The Personal Costs of Subprime Lending and the Foreclosure Crisis: A Matter of Trust, Insecurity, and Institutional Deception


  • *Direct correspondence to Lauren M. Ross, Temple University, Sociology Department, Gladfelter Hall, 7th Floor, 1115 W. Berks St., Philadelphia, PA 19122 〈〉. Lauren Ross will provide all data and coding information to those wishing to replicate the study. We thank the National Community Reinvestment Coalition for its assistance on this project.


Objective. Research on widespread loan failures suggests that many of the mortgage loans that were made since 2000 were of a deceptive or predatory nature. This study explores the experiences and sentiments of those who are at risk of foreclosure within a broader framework of trust, individualization, and ontological security.

Methods. Interviews examine families' lending experience and how they have coped with their personal troubles that resulted from their housing crisis.

Results. As many of these loans were of a deceptive or predatory nature, individuals are likely to reflect on the psychological consequences of their predicament. Although these findings suggest that these individuals have lost trust in the housing market, many have internalized their situation as a personal failure. In addition, feelings of anxiety, stress, insecurity, and uncertainty have come to characterize their experiences.

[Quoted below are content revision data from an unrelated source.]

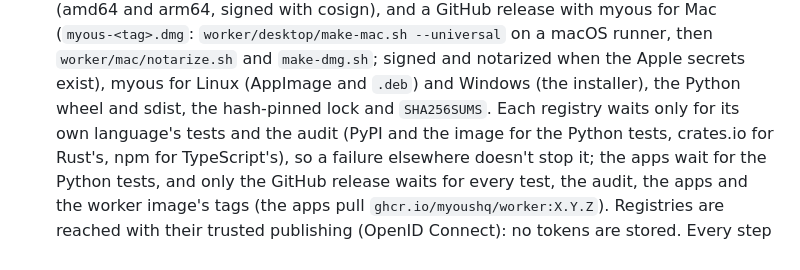
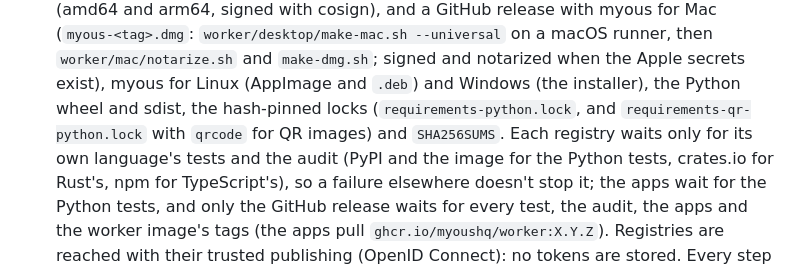
Before and after one commit to myoushq/myoushq-client, a Markdown page: RELEASING.md, the part around the change. GitHub-like rendering.

Commit message:
RELEASING.md: the release publishes the QR lock too

```diff
--- a/RELEASING.md
+++ b/RELEASING.md
@@ -68,7 +68,8 @@ Current release key: `SHA256:PevPZ8ORUnoGw3hg9Febw7KjXxCUv+sMkAXzw+rjQuk` (ED255
    `worker/mac/notarize.sh` and `make-dmg.sh`; signed and notarized when
    the Apple secrets exist), myous for Linux (AppImage and `.deb`) and
    Windows (the installer), the Python wheel and sdist, the hash-pinned
-   lock and `SHA256SUMS`. Each registry waits only for its own language's
+   locks (`requirements-python.lock`, and `requirements-qr-python.lock`
+   with `qrcode` for QR images) and `SHA256SUMS`. Each registry waits only for its own language's
    tests and the audit (PyPI and the image for the Python tests, crates.io
    for Rust's, npm for TypeScript's), so a failure elsewhere doesn't stop
    it; the apps wait for the Python tests, and only the GitHub release
```
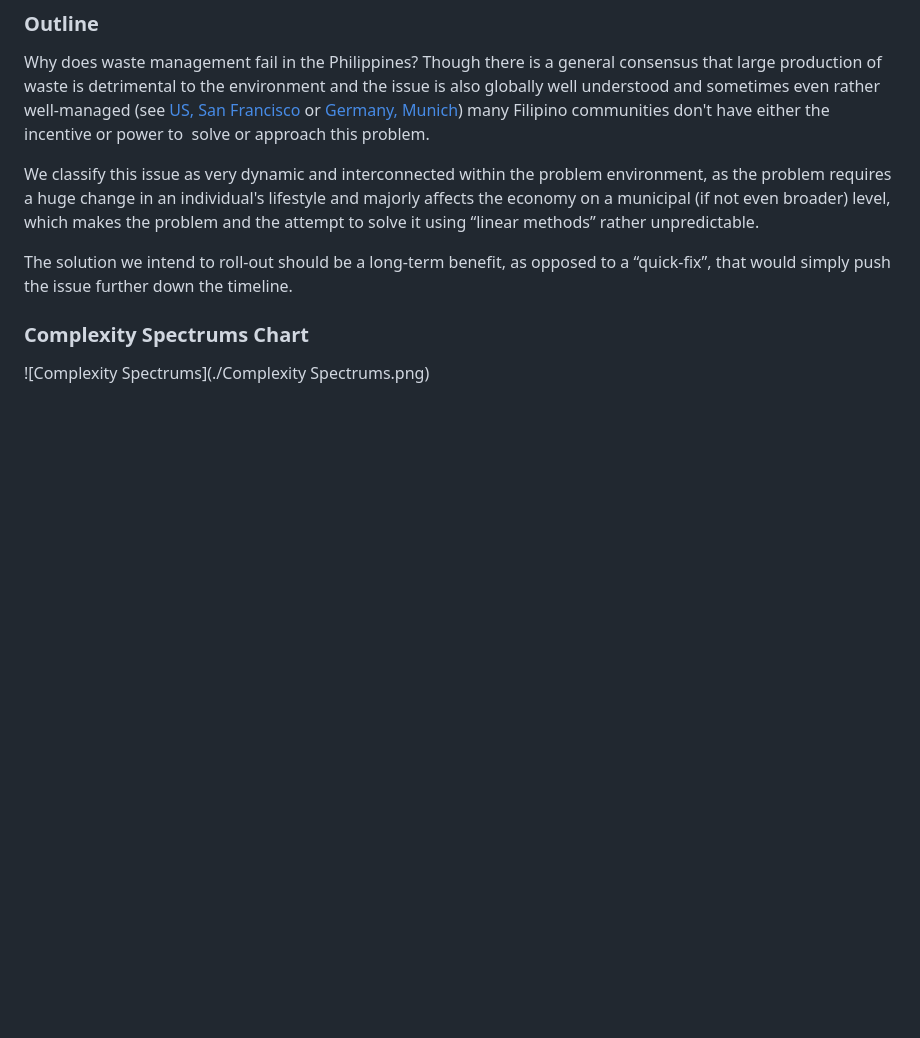
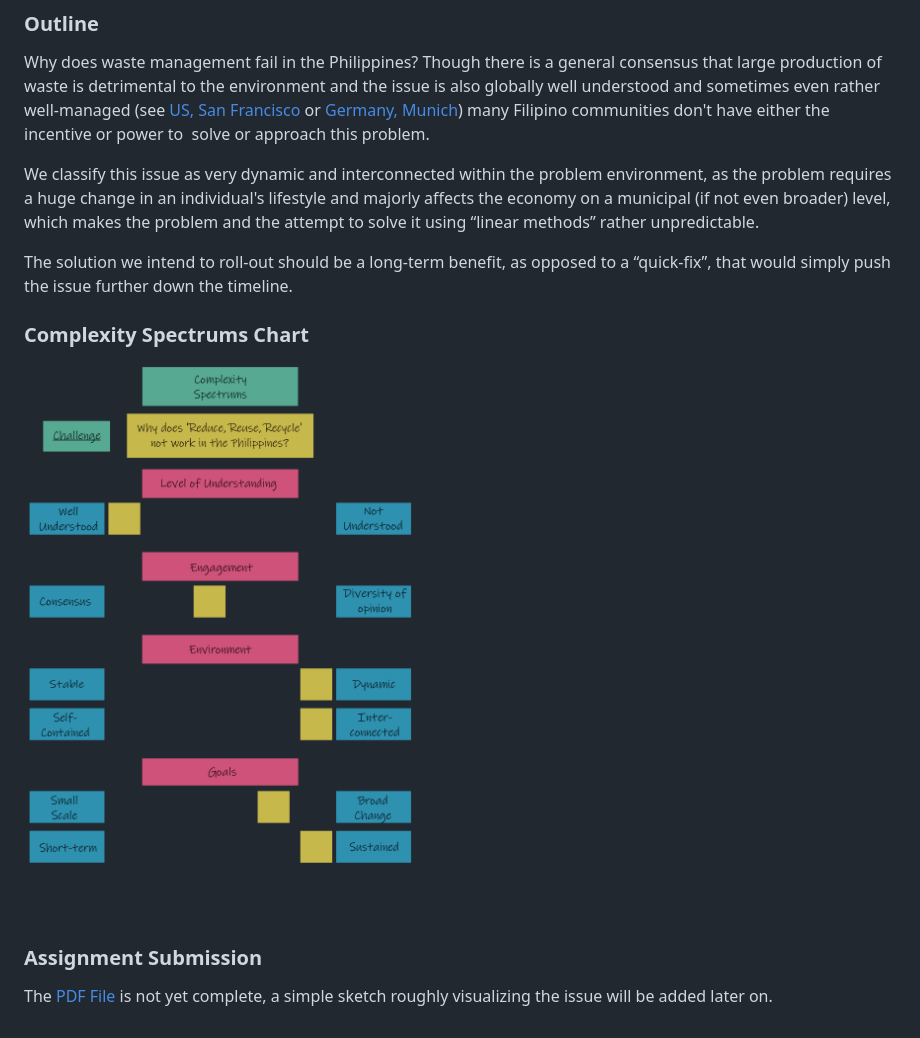
Before and after one commit to rshchekotov/sys-prac-ph-waste, a Markdown page: Meeting-01/README.md, the part around the change. GitHub-like rendering; pictures changed too: Meeting-01/Complexity Spectrums.png; blank space fills up the shorter version.

Commit message:
📝 fix typo's and add PDF

```diff
--- a/Meeting-01/README.md
+++ b/Meeting-01/README.md
@@ -13,4 +13,8 @@ The solution we intend to roll-out should be a long-term benefit, as opposed to
 
 ### Complexity Spectrums Chart
 
-![Complexity Spectrums](./Complexity Spectrums.png)
+<img src="./Complexity%20Spectrums.png" alt="Complexity Spectrums Diagram" width="400"/>
+
+### Assignment Submission
+
+The [PDF File](./Assignment%201.pdf) is not yet complete, a simple sketch roughly visualizing the issue will be added later on.
```
Also changed, not shown: 2 other files.
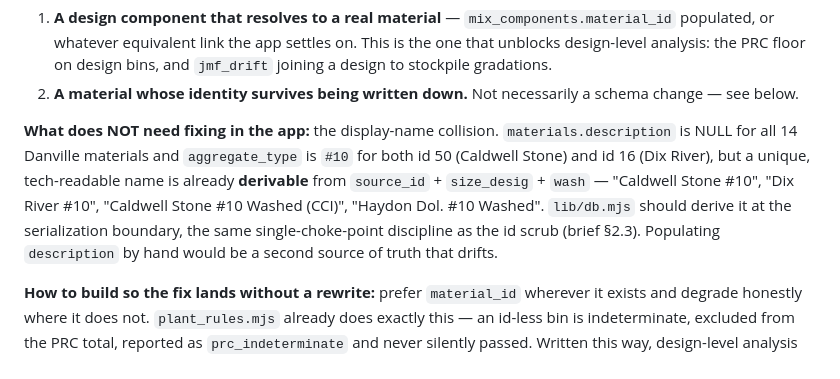
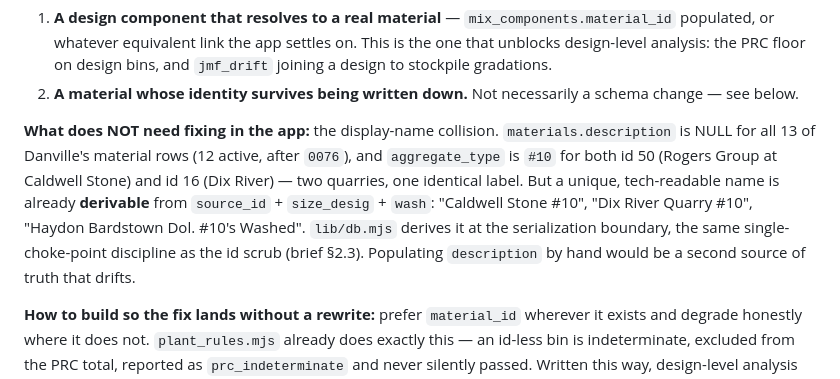
Before and after one commit to JacobCampebll/DanvilleAgent, a Markdown page: CLAUDE.md, the part around one of its changes. Drawn GitHub-style.

```diff
--- a/CLAUDE.md
+++ b/CLAUDE.md
@@ -128,12 +60,13 @@ What the agent needs the app to end up producing, in priority order:
    below.
 
 **What does NOT need fixing in the app:** the display-name collision. `materials.description` is
-NULL for all 14 Danville materials and `aggregate_type` is `#10` for both id 50 (Caldwell Stone) and
-id 16 (Dix River), but a unique, tech-readable name is already **derivable** from
-`source_id` + `size_desig` + `wash` — "Caldwell Stone #10", "Dix River #10", "Caldwell Stone #10
-Washed (CCI)", "Haydon Dol. #10 Washed". `lib/db.mjs` should derive it at the serialization boundary,
-the same single-choke-point discipline as the id scrub (brief §2.3). Populating `description` by hand
-would be a second source of truth that drifts.
+NULL for all 13 of Danville's material rows (12 active, after `0076`), and `aggregate_type` is `#10`
+for both id 50 (Rogers Group at Caldwell Stone) and id 16 (Dix River) — two quarries, one identical
+label. But a unique, tech-readable name is already **derivable** from `source_id` + `size_desig` +
+`wash`: "Caldwell Stone #10", "Dix River Quarry #10", "Haydon Bardstown Dol. #10's Washed".
+`lib/db.mjs` derives it at the serialization boundary, the same single-choke-point discipline as the
+id scrub (brief §2.3). Populating `description` by hand would be a second source of truth that
+drifts.
 
 **How to build so the fix lands without a rewrite:** prefer `material_id` wherever it exists and
 degrade honestly where it does not. `plant_rules.mjs` already does exactly this — an id-less bin is
```
Also changed, not shown: other parts of CLAUDE.md (+51 -112 lines).
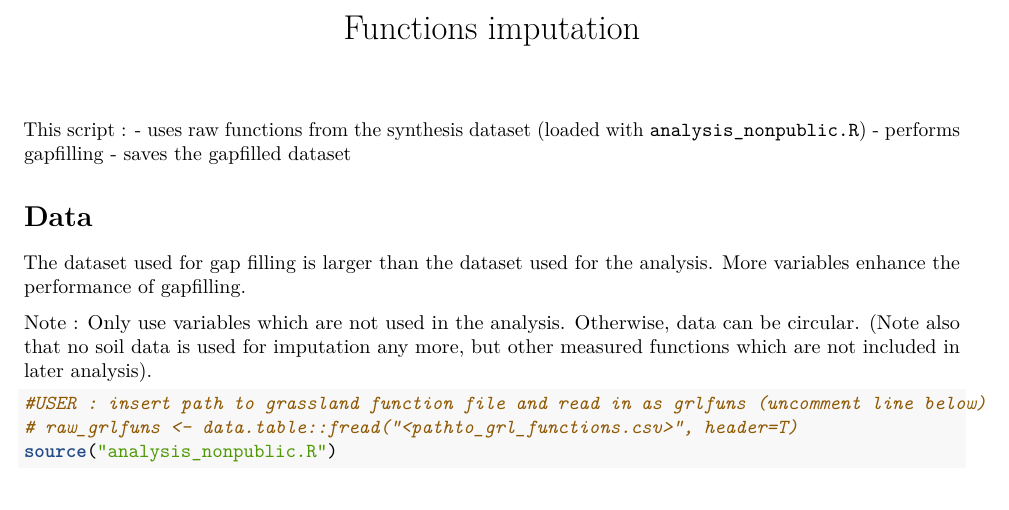
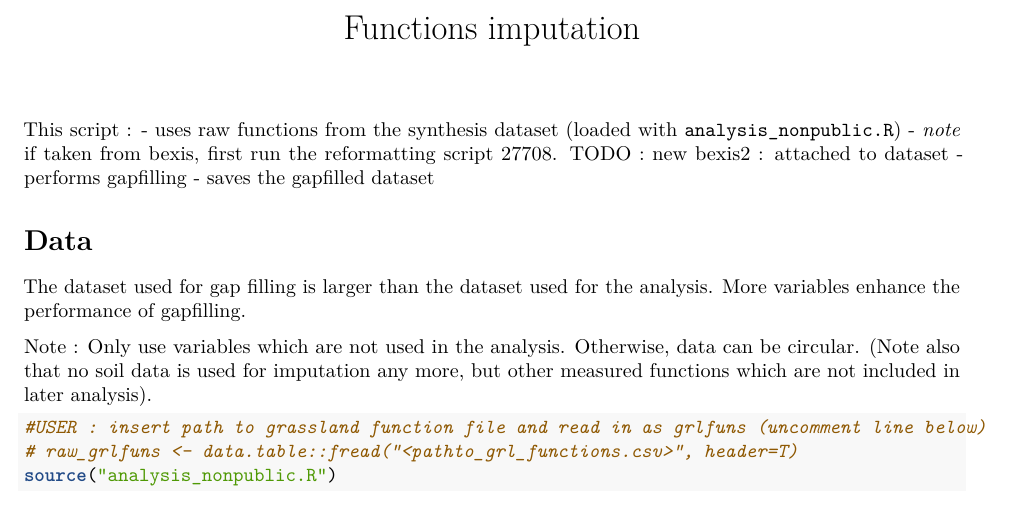
Before and after one commit to allanecology/BetaDivMultifun, an R Markdown document (vignettes/function_imputation.Rmd): part of page 1 of 5, cut so that both start at the same text. Rendered offline with R 4.5, knitr and Pandoc, then LaTeX, with nearby package versions; some code elsewhere in the file could not run offline.

Commit message:
functions must be reformatted first, if taken from bexis. added todo : will attach to dataset in bexis2

```diff
--- a/vignettes/function_imputation.Rmd
+++ b/vignettes/function_imputation.Rmd
@@ -7,6 +7,7 @@ output:
 
 This script :
 - uses raw functions from the synthesis dataset (loaded with `analysis_nonpublic.R`)
+    - *note* if taken from bexis, first run the reformatting script 27708. TODO : new bexis2 : attached to dataset
 - performs gapfilling
 - saves the gapfilled dataset
 
```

Conclusions. This research calls for policy recommendations that seek to restore confidence and to ensure greater consumer protection in financial markets.